The Democratic senator from Massachusetts was a guest to talk about her new book, "Persist," and her mission to get national paid family leave and child care support. It's a personal subject for Warren, who said she was close to losing an early job as a teacher when she couldn't get childcare.
McCain took the conversation to a personal level for her as well, as she revealed how Warren was there for her during her pregnancy.
"We texted each other when I was pregnant and then after I gave birth and I was very scared. I was very hormonal and for some reason you were a lovely person for me to talk to these feelings about," said McCain.
"I actually was scared I would be fired for being pregnant," she said, noting that it's "not rational." She added that if she -- "a cohost of this big show and I work for ABC and Disney" -- was worried about losing her job, then this should be an issue for everyone to be concerned about.
Noting that conservatives "should be caring about the family and caring about women and caring about how people are treated in companies," McCain said she's "actually been disappointed more Republicans haven't gotten on board" with Warren's push.
"I can honestly say you've put your money where your mouth is, you care about women, I'm a republican, you cared about how I was feeling," added the host, before asking their guest how she believed they could get more Republicans on board with national paid family leave and child care support.
"It's about saying these policies are personal, they touch our lives," Warren added, "You want parents to be able to go to work, you want women to be able to go to work, we need affordable, available childcare. We need more women to lift their voices. We need more women to persist."
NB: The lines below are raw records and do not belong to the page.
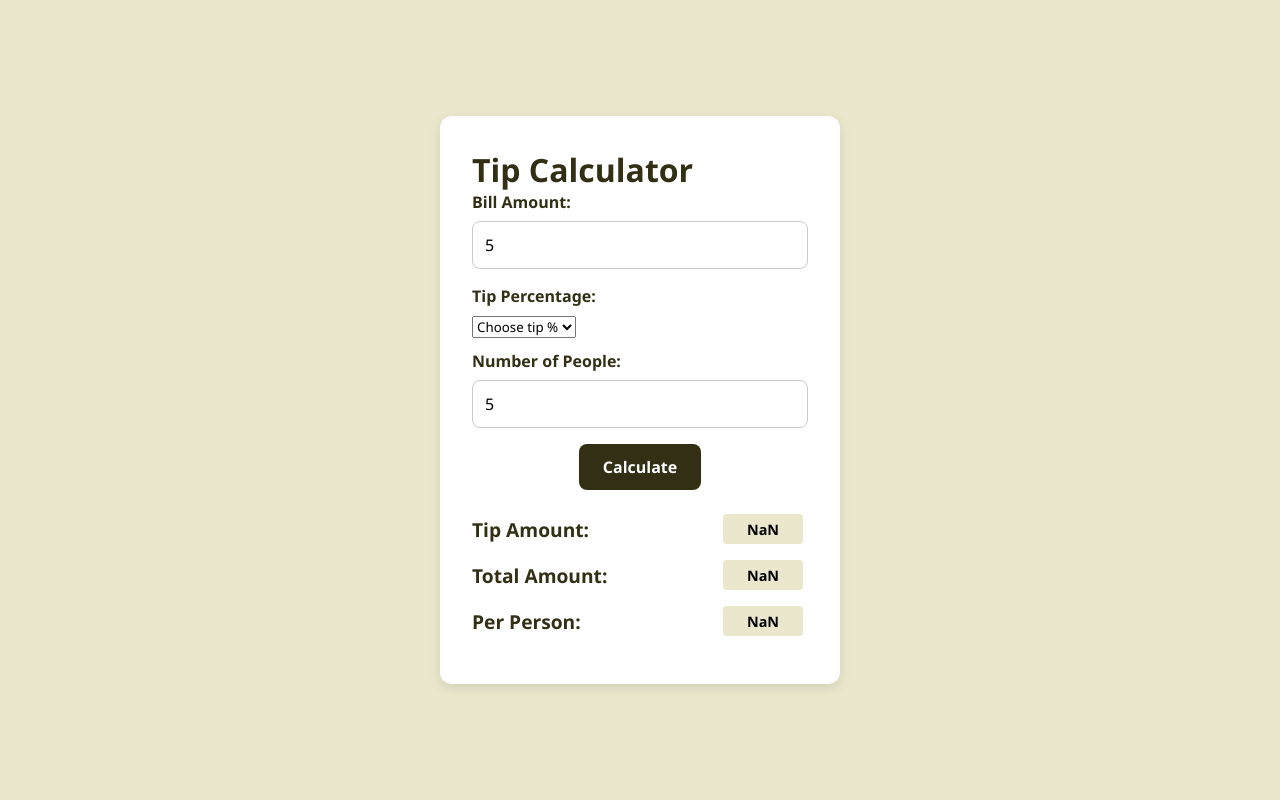
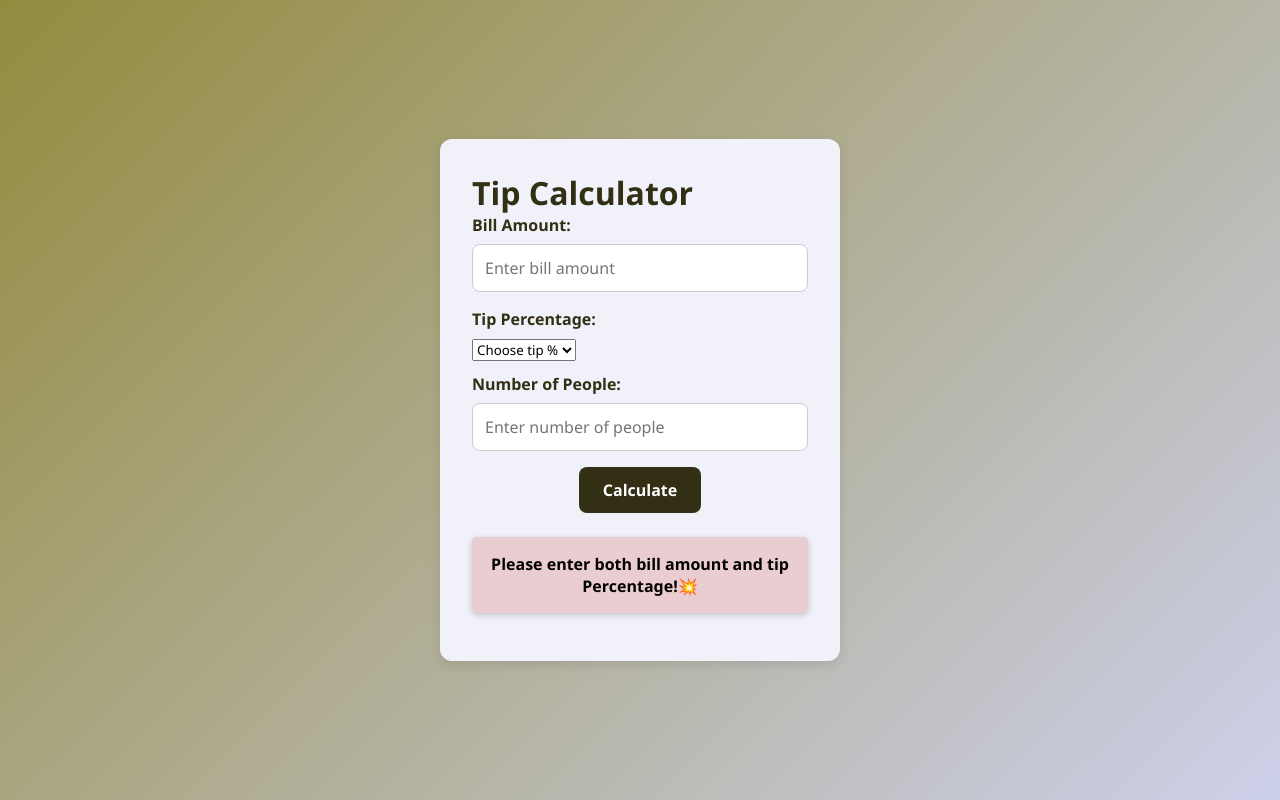
Before and after one commit to zara-99/tip-calculator, a plain HTML site: page index.html in a window 1280 px wide. Both pictures are taken after typing "5", "5" into the empty fields and a click on the button "Calculate". Drawn offline with Linux system fonts and the light colour scheme.

Commit message:
input validation implemented

```diff
--- a/index.html
+++ b/index.html
@@ -48,6 +48,10 @@
           <div class="result-square" id="person-square">14</div>
         </div> -->
       </div>
+
+      <div id="error-msg" class="hidden">
+        <p>Please enter both bill amount and tip Percentage!💥</p>
+      </div>
     </div>
     <script src="script.js"></script>
   </body>
--- a/script.js
+++ b/script.js
@@ -5,11 +5,20 @@ const tipInput = document.getElementById("tip");
 const numPeopleInput = document.getElementById("numPeople");
 const calcBtn = document.getElementById("Calculate");
 const resultsContainer = document.querySelector(".results");
+const errMsg = document.getElementById("error-msg");
 
 calcBtn.addEventListener("click", function () {
   const billAmount = parseFloat(billInput.value);
   const tipPercentage = parseFloat(tipInput.value);
   const numPeople = parseInt(numPeopleInput.value);
+
+  if (isNaN(billAmount) || isNaN(tipPercentage) || billAmount === 0) {
+    errMsg.classList.remove("hidden");
+    billInput.value = "";
+    tipInput.value = "";
+    numPeopleInput.value = "";
+    return;
+  }
 
   const tipAmount = billAmount * (tipPercentage / 100);
   const totalAmount = billAmount + tipAmount;
@@ -26,7 +35,11 @@ calcBtn.addEventListener("click", function () {
         </div>
         <div class="result-row">
           <p id="per-person">Per Person:</p>
-          <div class="result-square" id="person-square">${perPerson}</div>
+          <div class="result-square" id="person-square">${
+            isFinite(perPerson) || !isNaN(perPerson)
+              ? perPerson.toFixed(2)
+              : "--"
+          }</div>
   </div>`;
 
   console.log(
@@ -39,4 +52,7 @@ calcBtn.addEventListener("click", function () {
   );
 
   resultsContainer.insertAdjacentHTML("afterbegin", html);
+  billInput.value = "";
+  tipInput.value = "";
+  numPeopleInput.value = "";
 });
--- a/style.css
+++ b/style.css
@@ -6,7 +6,7 @@
 }
 
 body {
-  background-color: #eae7cd;
+  background: linear-gradient(135deg, #938b3e, #cdd0ea);
   color: #322f15;
   display: flex;
   justify-content: center;
@@ -15,7 +15,7 @@ body {
 }
 
 .container {
-  background-color: #fff;
+  background-color: #f1f2f9;
   padding: 2rem;
   border-radius: 12px;
   box-shadow: 0 4px 12px rgba(0, 0, 0, 0.1);
@@ -91,3 +91,18 @@ select {
   justify-content: space-between;
   margin-bottom: 1rem;
 }
+
+#error-msg {
+  background-color: #eacdd0;
+  color: black;
+  padding: 1rem;
+  margin: 1rem 0;
+  border-radius: 5px;
+  text-align: center;
+  font-weight: bold;
+  box-shadow: 0 2px 6px rgba(0, 0, 0, 0.2);
+}
+
+.hidden {
+  display: none;
+}
```
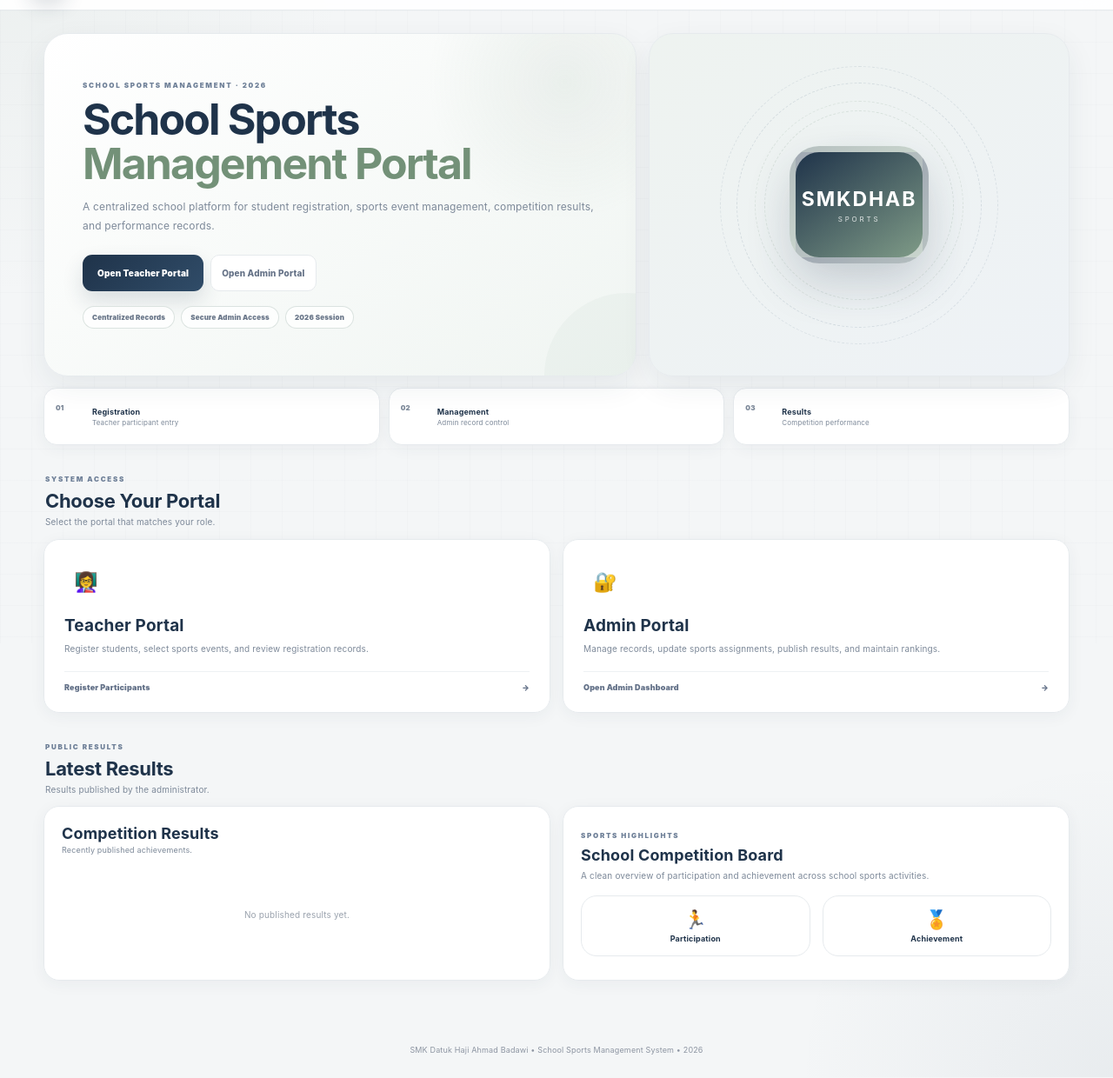
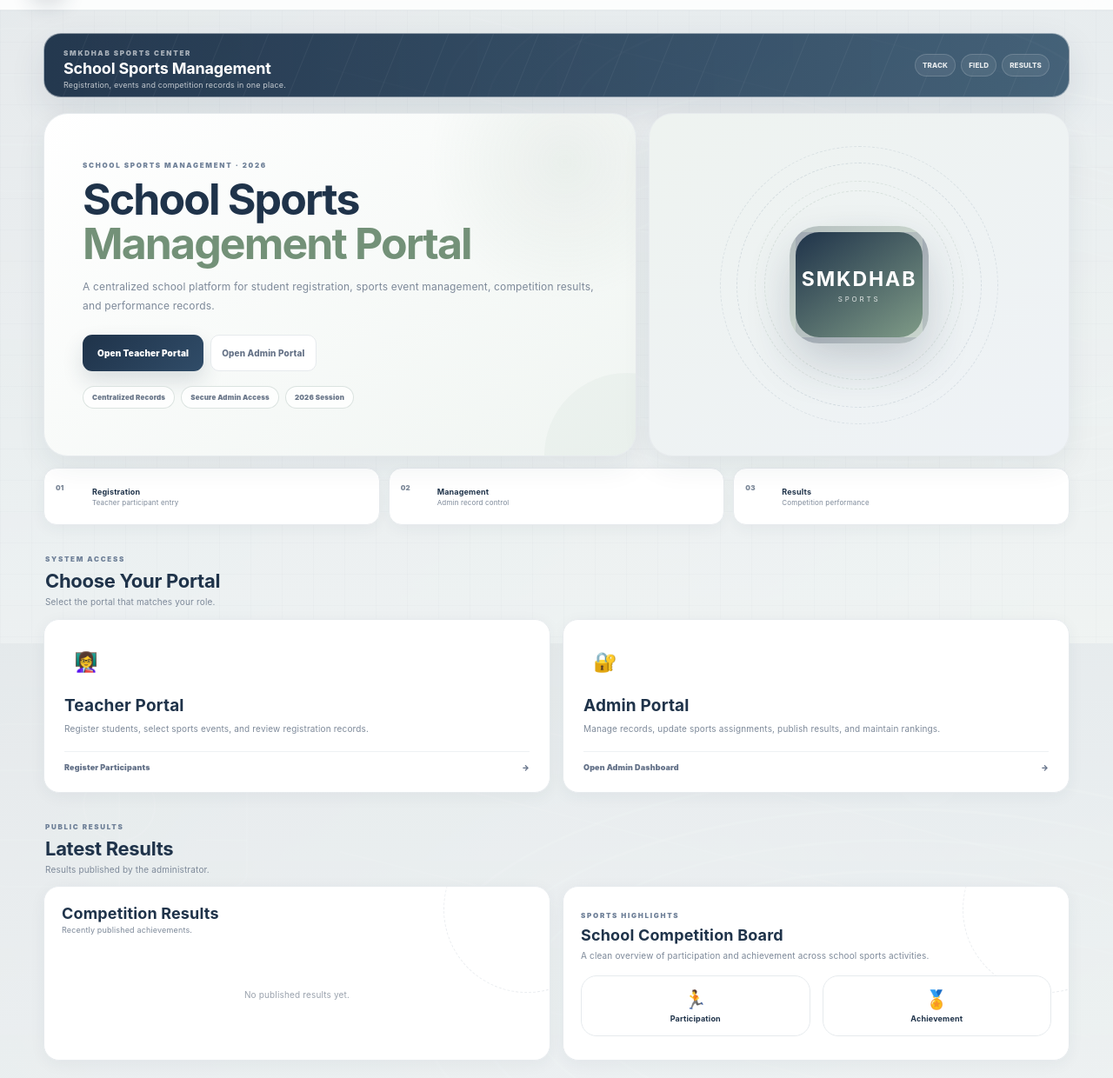
Before and after one commit to admincikgu/sistempengurusansukan, a website: page index.html in a window 1280 px wide. Shown: the part 60-1300 px from the top of the page at 87% size. Drawn offline with Linux system fonts and the light colour scheme.

Commit message:
Add files via upload

```diff
--- a/index.html
+++ b/index.html
@@ -19,6 +19,20 @@
 </header>
 
 <main class="page">
+
+<section class="page-sport-header">
+  <div class="page-sport-header-inner">
+    <div>
+      <span class="eyebrow" style="color:rgba(255,255,255,.60)">SMKDHAB SPORTS CENTER</span>
+      <h1>School Sports Management</h1>
+      <p>Registration, events and competition records in one place.</p>
+    </div>
+    <div class="sport-chip-row">
+      <span class="sport-chip">TRACK</span><span class="sport-chip">FIELD</span><span class="sport-chip">RESULTS</span>
+    </div>
+  </div>
+</section>
+
   <section class="home-hero">
     <div class="home-copy">
       <span class="eyebrow">SCHOOL SPORTS MANAGEMENT · 2026</span>
@@ -63,11 +77,11 @@
   <section class="section">
     <div class="section-head"><div class="section-title"><span class="eyebrow">PUBLIC RESULTS</span><h2>Latest Results</h2><p>Results published by the administrator.</p></div></div>
     <div class="grid2">
-      <section class="surface panel">
+      <section class="surface panel sports-panel">
         <div class="panel-head"><div><h3>Competition Results</h3><p>Recently published achievements.</p></div></div>
         <div id="results" class="result-list"><div class="empty">No published results yet.</div></div>
       </section>
-      <section class="surface panel">
+      <section class="surface panel sports-panel">
         <span class="eyebrow">SPORTS HIGHLIGHTS</span>
         <h3 style="margin:5px 0;color:var(--navy);font-size:18px">School Competition Board</h3>
         <p style="margin:0;color:var(--muted);font-size:10px;line-height:1.7">A clean overview of participation and achievement across school sports activities.</p>
--- a/style.css
+++ b/style.css
@@ -1100,3 +1100,114 @@ footer{
   }
   .admin-rail-link{width:38px;height:38px;font-size:14px}
 }
+
+/* =========================================================
+   V24 — Sports visual identity
+   Reusable background treatment for every page.
+   ========================================================= */
+body{
+  background:
+    linear-gradient(rgba(244,247,247,.93),rgba(244,247,247,.96)),
+    url("/assets/sports-bg.svg") center top / cover fixed no-repeat;
+  background-attachment:fixed;
+}
+.topbar{
+  background:rgba(255,255,255,.88);
+}
+.page-sport-header{
+  position:relative;
+  overflow:hidden;
+  min-height:72px;
+  margin-bottom:18px;
+  border:1px solid rgba(255,255,255,.45);
+  border-radius:20px;
+  background:
+    linear-gradient(90deg,rgba(31,51,74,.93),rgba(66,95,119,.88)),
+    url("/assets/sports-bg.svg") center 42% / cover;
+  box-shadow:0 15px 40px rgba(31,51,74,.10);
+}
+.page-sport-header:after{
+  content:"";
+  position:absolute;
+  inset:0;
+  background:
+    linear-gradient(90deg,rgba(255,255,255,.02),transparent 60%),
+    repeating-linear-gradient(112deg,transparent 0 46px,rgba(255,255,255,.05) 47px,transparent 48px);
+  pointer-events:none;
+}
+.page-sport-header-inner{
+  position:relative;
+  z-index:2;
+  min-height:72px;
+  padding:0 22px;
+  display:flex;
+  align-items:center;
+  justify-content:space-between;
+  gap:14px;
+}
+.page-sport-header h1{
+  margin:0;
+  color:#fff;
+  font-size:18px;
+  letter-spacing:-.2px;
+}
+.page-sport-header p{
+  margin:3px 0 0;
+  color:rgba(255,255,255,.72);
+  font-size:9px;
+}
+.sport-chip-row{
+  display:flex;
+  gap:6px;
+  flex-wrap:wrap;
+}
+.sport-chip{
+  min-height:26px;
+  padding:0 8px;
+  display:inline-flex;
+  align-items:center;
+  border:1px solid rgba(255,255,255,.16);
+  border-radius:999px;
+  background:rgba(255,255,255,.08);
+  color:rgba(255,255,255,.88);
+  font-size:8px;
+  font-weight:850;
+  backdrop-filter:blur(8px);
+}
+.sports-panel{
+  position:relative;
+  overflow:hidden;
+}
+.sports-panel:before{
+  content:"";
+  position:absolute;
+  right:-70px;
+  top:-70px;
+  width:190px;
+  height:190px;
+  border-radius:50%;
+  border:1px dashed rgba(86,108,132,.12);
+  pointer-events:none;
+}
+.sports-panel>*{position:relative;z-index:1}
+.admin-shell-bg{
+  position:fixed;
+  inset:0;
+  pointer-events:none;
+  z-index:-2;
+  opacity:.08;
+  background:
+    url("/assets/sports-bg.svg") center / cover no-repeat;
+  filter:saturate(.7);
+}
+@media(max-width:720px){
+  .page-sport-header-inner{
+    min-height:86px;
+    padding:13px 16px;
+    align-items:flex-start;
+    flex-direction:column;
+    justify-content:center;
+  }
+  .page-sport-header h1{font-size:16px}
+  .page-sport-header p{font-size:8px}
+}
```
Also changed, not shown: admin.html (+4 -3 lines), teacher.html (+16 -2 lines), assets/sports-bg.svg (added).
Earlier this year, after giving birth to daughter Liberty, McCain urged fellow conservatives to support paid maternity leave for all moms.
"When I gave birth, I actually had post-natal preeclampsia and I was in the hospital for a week after on a magnesium drip. It really, really kicked my butt," she said. "I was planning on coming back to the show for the election, six weeks after I gave birth, and I was physically unable to. I was physically unable to come. I had to have my husband and mother-in-law help me do everything from shower to eat, it was deeply humbling, to help me take care of Liberty."
As she came to terms with her own privilege, she began to get angry there were women in America who didn't have "the same kind of luxury I have working here at 'The View'" when it comes to time off after giving birth.
"Then I started getting more and more angry that conservatives, in particular -- given we are the party of family values and everything about our ideology stems from the nucleus of the family -- that we are leaving women in this country without the capacity and ability, unless you have an employer that allows you to, to take care of your child, to heal physically."
Saying that "maybe it takes personal experience sometimes to get on board" with an idea, McCain said she hoped every woman on "The View" would help make paid maternity leave an initiative for the show in 2021. She also vowed to hold lawmakers who appeared on the show to the fire on the issue.